From fun to funny, Adelaide Comedy’s gigs at suburban pubs are a sure-fire way to brighten a winter’s night if Wednesday’s line up at the Marion Hotel was anything to go by.
Hosted by the incomparable former Triple M breakfast presenter, Justin Hamilton, his fine-tuned delivery of jokes set the scene for a night of laughs culminating in Mr RAA himself, the Wog at Work, George Kapinaris.
Hamilton opened the evening by delivering punchy tales of woe about aging, car accidents, drugs and ugly babies. He owned the audience from the outset, inviting them to share his pain not just through his controlled interaction but by keeping all of his stories relatable. His quick wit shone most through his snappy comebacks to the audience, never once making anyone uncomfortable.
Four guest comedians followed before the headline act, teasing with quick 10-minute samplers of their routines. The delightful Matt Vesely unveiled his paranoid personality and hatred of Adelaide’s former Britannia Roundabout, while Rich Naberhood proved to be one of the highlights of the night with his achingly funny stories of growing up in Elizabeth, the recent Royal visit and talking in acronyms.
Lewis Dowell had a hard act to follow after the host-with-the-most-jokes, Hamilton, returned to the stage with stories of technology, things that drive him crazy and a hysterically funny enactment of married couples getting into bed at night. Perhaps the least experienced of the performers, Dowell’s fun routine about eggs, binge drinking and jobs he hates was perhaps better suited to a younger audience than the one he had on Wednesday night. Leigh Qurban, on the other hand, rose to the occasion with jabs at the Lebanese, sexism and a stellar, all-too-short commentary about caesarean births.

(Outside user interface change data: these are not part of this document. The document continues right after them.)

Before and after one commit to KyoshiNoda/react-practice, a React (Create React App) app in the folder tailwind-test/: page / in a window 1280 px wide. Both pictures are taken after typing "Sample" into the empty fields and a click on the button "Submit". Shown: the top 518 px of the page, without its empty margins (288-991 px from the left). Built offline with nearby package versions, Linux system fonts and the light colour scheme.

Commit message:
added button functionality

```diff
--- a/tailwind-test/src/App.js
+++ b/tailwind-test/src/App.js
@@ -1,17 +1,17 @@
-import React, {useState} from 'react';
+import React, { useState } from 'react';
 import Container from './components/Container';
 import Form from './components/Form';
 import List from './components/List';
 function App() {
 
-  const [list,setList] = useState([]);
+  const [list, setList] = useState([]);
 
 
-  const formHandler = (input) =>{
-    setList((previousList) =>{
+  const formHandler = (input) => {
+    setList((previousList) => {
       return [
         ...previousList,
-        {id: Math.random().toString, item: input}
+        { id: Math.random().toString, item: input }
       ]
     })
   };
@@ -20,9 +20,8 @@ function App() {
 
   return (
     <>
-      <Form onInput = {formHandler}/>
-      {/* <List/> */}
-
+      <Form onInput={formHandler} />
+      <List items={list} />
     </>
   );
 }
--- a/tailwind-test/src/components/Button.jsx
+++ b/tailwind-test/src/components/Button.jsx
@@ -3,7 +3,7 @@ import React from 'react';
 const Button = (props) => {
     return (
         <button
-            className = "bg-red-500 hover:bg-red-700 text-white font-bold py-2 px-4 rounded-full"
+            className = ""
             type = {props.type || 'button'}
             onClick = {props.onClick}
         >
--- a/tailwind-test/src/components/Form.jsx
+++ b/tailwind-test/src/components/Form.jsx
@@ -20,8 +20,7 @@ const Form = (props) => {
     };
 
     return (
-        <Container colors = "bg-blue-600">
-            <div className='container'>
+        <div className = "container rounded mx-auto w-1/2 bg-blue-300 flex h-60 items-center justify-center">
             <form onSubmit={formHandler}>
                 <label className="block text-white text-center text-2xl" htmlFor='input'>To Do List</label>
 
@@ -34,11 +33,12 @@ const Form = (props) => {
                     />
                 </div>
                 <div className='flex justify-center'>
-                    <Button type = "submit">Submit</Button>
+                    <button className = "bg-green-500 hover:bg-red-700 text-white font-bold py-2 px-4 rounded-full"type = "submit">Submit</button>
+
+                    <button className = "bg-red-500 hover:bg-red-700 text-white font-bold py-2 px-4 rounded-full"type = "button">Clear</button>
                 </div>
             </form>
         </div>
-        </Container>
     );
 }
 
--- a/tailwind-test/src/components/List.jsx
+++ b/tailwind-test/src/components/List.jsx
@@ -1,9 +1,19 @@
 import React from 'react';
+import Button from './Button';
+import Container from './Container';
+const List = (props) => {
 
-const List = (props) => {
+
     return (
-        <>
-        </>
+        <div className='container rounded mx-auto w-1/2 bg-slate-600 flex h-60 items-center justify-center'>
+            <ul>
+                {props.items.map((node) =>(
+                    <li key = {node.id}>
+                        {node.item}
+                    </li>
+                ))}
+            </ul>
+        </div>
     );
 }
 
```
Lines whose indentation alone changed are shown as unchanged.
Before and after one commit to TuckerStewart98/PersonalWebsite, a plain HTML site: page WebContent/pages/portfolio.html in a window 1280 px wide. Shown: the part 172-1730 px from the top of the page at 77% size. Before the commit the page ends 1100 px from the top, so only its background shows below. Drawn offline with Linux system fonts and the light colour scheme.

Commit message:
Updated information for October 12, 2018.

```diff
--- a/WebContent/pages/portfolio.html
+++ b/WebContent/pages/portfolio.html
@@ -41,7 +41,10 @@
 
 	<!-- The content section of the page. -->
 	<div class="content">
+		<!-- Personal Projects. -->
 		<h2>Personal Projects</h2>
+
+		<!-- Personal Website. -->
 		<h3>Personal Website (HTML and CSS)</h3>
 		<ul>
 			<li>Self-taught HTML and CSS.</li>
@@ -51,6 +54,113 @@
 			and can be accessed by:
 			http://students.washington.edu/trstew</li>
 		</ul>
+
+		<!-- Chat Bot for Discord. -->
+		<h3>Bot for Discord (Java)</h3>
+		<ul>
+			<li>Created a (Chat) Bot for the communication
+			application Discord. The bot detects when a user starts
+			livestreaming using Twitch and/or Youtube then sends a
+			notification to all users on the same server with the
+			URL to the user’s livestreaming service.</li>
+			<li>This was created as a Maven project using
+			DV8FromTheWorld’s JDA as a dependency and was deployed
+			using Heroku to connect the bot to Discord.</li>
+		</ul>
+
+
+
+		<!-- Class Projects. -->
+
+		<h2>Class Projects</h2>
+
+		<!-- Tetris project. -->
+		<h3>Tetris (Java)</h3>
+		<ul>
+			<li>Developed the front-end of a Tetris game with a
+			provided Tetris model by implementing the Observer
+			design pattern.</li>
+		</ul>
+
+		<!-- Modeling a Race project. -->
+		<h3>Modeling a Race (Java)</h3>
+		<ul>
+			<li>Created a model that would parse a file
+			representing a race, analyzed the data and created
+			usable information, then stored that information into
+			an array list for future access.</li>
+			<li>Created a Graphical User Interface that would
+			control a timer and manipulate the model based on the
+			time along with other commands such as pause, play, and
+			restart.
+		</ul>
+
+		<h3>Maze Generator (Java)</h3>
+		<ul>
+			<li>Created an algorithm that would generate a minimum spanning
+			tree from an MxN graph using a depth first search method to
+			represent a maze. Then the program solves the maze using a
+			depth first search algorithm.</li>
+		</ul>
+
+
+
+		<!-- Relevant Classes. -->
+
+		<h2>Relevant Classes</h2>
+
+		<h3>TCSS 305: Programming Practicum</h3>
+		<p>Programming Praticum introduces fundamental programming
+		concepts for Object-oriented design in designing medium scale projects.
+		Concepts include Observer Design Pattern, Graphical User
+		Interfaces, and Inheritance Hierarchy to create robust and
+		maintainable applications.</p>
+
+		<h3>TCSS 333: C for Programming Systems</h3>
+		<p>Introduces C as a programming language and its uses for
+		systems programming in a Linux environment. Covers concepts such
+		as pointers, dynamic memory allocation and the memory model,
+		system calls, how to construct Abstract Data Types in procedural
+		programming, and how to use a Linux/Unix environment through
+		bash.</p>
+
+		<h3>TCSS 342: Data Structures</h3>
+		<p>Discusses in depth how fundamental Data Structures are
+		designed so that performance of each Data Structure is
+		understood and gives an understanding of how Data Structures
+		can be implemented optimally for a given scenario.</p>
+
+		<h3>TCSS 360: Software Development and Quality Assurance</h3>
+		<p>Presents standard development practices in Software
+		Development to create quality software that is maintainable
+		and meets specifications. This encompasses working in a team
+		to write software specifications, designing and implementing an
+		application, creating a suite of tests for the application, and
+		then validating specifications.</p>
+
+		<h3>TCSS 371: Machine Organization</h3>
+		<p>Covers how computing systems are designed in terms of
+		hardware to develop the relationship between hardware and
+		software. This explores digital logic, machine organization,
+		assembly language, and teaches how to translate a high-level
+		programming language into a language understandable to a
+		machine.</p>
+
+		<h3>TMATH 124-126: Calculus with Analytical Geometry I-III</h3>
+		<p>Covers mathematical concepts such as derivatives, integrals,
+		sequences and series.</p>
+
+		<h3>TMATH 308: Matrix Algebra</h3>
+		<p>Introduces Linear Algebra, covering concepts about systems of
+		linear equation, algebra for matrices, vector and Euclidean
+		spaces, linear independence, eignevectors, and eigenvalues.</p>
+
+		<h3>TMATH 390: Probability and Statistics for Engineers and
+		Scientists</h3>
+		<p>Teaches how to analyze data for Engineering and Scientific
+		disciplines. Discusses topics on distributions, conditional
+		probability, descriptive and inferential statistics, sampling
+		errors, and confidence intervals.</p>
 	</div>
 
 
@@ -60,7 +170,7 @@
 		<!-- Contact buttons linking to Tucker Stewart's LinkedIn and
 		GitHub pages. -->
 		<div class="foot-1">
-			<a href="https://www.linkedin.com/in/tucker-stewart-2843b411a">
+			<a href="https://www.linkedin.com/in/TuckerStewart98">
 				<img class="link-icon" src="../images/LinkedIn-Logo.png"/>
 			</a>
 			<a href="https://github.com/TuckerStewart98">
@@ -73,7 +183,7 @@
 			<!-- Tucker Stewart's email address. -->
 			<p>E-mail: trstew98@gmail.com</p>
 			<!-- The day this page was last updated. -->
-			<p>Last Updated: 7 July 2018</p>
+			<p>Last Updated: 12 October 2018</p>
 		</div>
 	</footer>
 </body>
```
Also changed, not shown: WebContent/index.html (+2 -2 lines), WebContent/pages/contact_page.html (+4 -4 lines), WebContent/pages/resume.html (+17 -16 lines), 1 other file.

With the audience suitably warmed up by more than an hour of comedy, the headline act was well worth the wait. George Kapinaris rocked the house by putting his Greek heritage to good use. Ethnic jokes abound, not limited to his own culture, and where his subject matter crossed over into topics already covered that night, he proved that there is always a fresh take and a new joke to be told.
Kapinaris is proud of his kids and targeted them often with affection, unlike his impersonations of Greek grandmothers who bore the brunt of his mirth. His half-hour routine was worth more than the measly $15 ticket price which averaged out to just $5 per comedian!
A night of great value and greater laughs.
Reviewed by Rod Lewis
AdelaideComedy.com presents a changing weekly line up of comedians performing for one-night only at various locations through the week. See their website for details.
Image of George Kapinaris by JJK Entertainment